Yousaf wrote Sunak on Saturday, saying that Sikh blogger Jagtar Singh Johal has been wrongfully imprisoned and urged him to take a “direct approach” to make progress in the case.
Mr Singh Johal, born in Scotland and from Dumbarton, was in Punjab in northern India for his wedding in 2017 when his family say he was arrested and bundled into an unmarked car.
Yousaf said he has been accused of terrorist activity, including involvement in the murder of Hindu nationalist leader Ravinder Gosain in 2015.
He added that Mr Singh Johal has been tortured, including through electric shocks, and is facing the death penalty.
In his letter, the First Minister said: “Jagtar has now been imprisoned in India for over 2,000 days.
“In May 2022, the UN Working Group on Arbitrary Detention concluded that Jagtar Singh Johal had been arbitrarily detained and his detention breached international human rights law.
“The clear recommendation of the report was that Jagtar Singh Johal should be immediately released. Yet Jagtar remains in prison.
“I am therefore writing to ask that you make a direct approach to the Government of India to ask for Jagtar’s immediate release in line with the UN Working Group’s unequivocal recommendation.
“This would give the family the reassurance of knowing that the UK Government is prioritising the protection of a citizen who has been wrongfully imprisoned.”
Yousaf met Gurpreet Singh Johal, the brother of Jagtar Singh Johal, earlier this month and vowed to keep lobbying for his release.

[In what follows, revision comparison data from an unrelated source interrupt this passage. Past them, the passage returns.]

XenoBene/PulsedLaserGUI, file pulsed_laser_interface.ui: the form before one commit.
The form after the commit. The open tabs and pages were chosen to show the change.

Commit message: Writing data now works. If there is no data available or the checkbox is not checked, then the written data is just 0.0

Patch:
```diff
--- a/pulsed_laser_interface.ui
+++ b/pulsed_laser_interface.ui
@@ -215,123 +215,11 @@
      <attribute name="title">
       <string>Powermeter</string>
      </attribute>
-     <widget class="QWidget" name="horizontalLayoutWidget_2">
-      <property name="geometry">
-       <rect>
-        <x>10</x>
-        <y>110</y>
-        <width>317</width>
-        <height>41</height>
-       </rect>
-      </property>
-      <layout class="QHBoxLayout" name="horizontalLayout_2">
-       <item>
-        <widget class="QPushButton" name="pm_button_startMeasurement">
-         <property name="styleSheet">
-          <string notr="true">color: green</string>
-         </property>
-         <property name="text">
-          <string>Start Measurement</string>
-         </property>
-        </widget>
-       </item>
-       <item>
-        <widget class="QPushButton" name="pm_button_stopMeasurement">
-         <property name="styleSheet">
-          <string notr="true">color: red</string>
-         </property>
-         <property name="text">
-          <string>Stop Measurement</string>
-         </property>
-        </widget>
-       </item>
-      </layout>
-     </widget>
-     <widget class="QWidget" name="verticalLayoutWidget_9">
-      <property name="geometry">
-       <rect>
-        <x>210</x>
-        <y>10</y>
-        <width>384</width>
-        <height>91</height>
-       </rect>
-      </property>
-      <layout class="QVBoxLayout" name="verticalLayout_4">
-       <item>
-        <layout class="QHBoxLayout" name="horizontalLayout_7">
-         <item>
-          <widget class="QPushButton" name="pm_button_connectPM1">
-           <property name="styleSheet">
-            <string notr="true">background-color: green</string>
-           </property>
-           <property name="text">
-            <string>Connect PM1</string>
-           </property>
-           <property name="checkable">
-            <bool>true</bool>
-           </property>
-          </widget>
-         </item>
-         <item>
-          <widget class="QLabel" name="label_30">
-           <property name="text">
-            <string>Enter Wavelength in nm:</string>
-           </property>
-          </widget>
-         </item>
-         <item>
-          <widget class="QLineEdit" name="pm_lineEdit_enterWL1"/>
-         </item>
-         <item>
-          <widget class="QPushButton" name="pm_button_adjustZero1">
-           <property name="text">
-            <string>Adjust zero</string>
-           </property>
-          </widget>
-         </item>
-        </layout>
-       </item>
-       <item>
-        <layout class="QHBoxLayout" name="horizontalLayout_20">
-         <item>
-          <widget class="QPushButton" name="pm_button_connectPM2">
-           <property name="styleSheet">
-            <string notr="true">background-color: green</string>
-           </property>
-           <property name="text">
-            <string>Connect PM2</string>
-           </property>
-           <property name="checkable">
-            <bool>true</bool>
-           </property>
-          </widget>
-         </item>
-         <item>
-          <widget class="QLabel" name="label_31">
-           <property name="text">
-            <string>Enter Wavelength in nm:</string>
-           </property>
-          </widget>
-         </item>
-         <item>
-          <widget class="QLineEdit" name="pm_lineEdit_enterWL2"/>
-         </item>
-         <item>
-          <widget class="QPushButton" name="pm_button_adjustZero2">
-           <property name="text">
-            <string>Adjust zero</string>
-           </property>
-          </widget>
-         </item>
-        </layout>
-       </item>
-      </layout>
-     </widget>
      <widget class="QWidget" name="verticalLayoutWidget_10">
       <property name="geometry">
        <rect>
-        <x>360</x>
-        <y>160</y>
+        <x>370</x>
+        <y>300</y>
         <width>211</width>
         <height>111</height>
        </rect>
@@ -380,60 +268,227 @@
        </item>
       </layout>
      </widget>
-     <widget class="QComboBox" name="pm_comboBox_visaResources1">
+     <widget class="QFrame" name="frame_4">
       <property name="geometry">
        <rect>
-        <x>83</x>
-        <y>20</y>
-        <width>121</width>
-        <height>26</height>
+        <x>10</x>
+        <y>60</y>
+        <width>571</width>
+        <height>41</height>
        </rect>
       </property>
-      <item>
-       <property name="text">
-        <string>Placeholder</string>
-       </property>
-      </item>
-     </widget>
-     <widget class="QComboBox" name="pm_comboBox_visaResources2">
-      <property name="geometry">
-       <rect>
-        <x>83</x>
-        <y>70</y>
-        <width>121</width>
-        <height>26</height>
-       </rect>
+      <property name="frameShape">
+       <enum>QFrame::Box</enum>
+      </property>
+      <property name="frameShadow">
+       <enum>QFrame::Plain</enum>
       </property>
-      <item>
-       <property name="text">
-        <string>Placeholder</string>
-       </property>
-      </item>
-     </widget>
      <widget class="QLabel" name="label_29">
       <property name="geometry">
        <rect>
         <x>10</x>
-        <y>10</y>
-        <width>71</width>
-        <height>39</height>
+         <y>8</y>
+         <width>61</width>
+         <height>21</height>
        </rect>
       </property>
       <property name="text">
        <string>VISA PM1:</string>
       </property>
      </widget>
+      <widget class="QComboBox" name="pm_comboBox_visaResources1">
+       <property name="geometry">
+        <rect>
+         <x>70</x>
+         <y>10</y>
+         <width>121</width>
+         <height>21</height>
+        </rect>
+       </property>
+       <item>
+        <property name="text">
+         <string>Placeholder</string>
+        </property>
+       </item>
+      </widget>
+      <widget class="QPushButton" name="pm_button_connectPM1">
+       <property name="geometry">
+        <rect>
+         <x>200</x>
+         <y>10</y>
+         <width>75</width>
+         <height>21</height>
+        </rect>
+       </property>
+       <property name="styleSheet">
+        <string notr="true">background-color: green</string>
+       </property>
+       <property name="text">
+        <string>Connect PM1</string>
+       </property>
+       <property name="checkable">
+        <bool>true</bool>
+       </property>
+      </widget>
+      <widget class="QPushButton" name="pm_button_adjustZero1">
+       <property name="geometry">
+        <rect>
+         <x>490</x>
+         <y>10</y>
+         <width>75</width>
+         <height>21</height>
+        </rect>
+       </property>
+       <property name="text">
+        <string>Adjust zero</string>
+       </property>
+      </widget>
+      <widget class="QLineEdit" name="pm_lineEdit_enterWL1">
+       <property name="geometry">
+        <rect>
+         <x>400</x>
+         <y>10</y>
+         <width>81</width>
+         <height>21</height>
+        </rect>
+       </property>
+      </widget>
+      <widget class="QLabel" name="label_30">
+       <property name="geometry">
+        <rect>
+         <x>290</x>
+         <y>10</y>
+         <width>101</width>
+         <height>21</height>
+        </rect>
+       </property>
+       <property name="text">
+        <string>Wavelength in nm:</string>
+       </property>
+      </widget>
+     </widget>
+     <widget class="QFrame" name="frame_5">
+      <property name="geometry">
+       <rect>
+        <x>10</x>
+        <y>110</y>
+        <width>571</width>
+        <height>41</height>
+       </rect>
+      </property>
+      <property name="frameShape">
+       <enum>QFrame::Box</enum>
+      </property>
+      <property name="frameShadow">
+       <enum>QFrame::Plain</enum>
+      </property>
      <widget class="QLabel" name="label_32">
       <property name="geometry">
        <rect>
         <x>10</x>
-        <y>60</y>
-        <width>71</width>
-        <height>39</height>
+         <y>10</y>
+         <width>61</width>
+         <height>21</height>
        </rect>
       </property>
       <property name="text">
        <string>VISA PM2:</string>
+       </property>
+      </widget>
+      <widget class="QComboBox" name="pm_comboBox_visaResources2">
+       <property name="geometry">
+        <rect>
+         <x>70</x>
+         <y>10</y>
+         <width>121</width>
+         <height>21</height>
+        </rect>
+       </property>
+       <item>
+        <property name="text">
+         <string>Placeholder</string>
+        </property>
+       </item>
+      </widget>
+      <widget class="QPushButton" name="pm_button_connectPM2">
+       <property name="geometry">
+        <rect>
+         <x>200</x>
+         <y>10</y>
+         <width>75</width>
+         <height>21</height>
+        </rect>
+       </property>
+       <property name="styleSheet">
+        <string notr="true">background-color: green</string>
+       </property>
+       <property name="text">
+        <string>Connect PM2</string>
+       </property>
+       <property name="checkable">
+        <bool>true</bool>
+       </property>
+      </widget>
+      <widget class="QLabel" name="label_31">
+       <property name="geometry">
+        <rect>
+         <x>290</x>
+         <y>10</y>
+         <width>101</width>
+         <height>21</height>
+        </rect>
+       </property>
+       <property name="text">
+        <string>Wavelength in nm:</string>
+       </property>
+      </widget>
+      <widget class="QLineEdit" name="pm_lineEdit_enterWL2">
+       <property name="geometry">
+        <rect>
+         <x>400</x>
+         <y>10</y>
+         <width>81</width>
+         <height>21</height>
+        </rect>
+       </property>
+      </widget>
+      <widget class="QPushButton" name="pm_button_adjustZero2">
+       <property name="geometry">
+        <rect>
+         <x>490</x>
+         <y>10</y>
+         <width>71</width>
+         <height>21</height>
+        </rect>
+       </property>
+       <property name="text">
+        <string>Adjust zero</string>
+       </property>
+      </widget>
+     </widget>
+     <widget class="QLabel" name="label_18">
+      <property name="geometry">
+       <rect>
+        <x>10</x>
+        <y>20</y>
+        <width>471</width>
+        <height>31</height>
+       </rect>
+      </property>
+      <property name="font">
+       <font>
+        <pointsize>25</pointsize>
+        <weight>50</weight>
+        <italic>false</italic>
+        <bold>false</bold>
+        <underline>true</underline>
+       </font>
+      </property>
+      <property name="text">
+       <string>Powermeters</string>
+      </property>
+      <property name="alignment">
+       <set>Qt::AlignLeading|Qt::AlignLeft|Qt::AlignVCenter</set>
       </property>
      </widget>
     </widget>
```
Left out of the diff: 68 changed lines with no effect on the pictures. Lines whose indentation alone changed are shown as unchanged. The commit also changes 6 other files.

The Government has been criticised for taking a “very long time” to resolve Mr Johal’s case, with the husband of Nazanin Zaghari-Ratcliffe accusing MI5 and MI6 of supplying information that led to the Scottish Sikh blogger’s abduction and torture.
Ms Zaghari-Ratcliffe, who was released from prison in Iran in March 2022, joined a protest in central London last year year to call on the UK Government to do more for Mr Singh Johal.
A Foreign Office spokesman said: “We have consistently raised our concerns about Mr Johal’s case directly with the government of India, including his allegations of torture and his right to a fair trial – we are committed to doing what we can to assist him.”
The Foreign Office said it has raised its concerns, including Mr Johal’s allegations of torture, with the Indian government on more than 100 occasions and will continue to do so.
It said consular staff visit him regularly to check on his welfare and did so most recently on May 1. They also continue to attend relevant court hearings in an observer capacity.
The Foreign Secretary most recently discussed Mr Johal’s case with the Indian external affairs minister in New Delhi on March 1.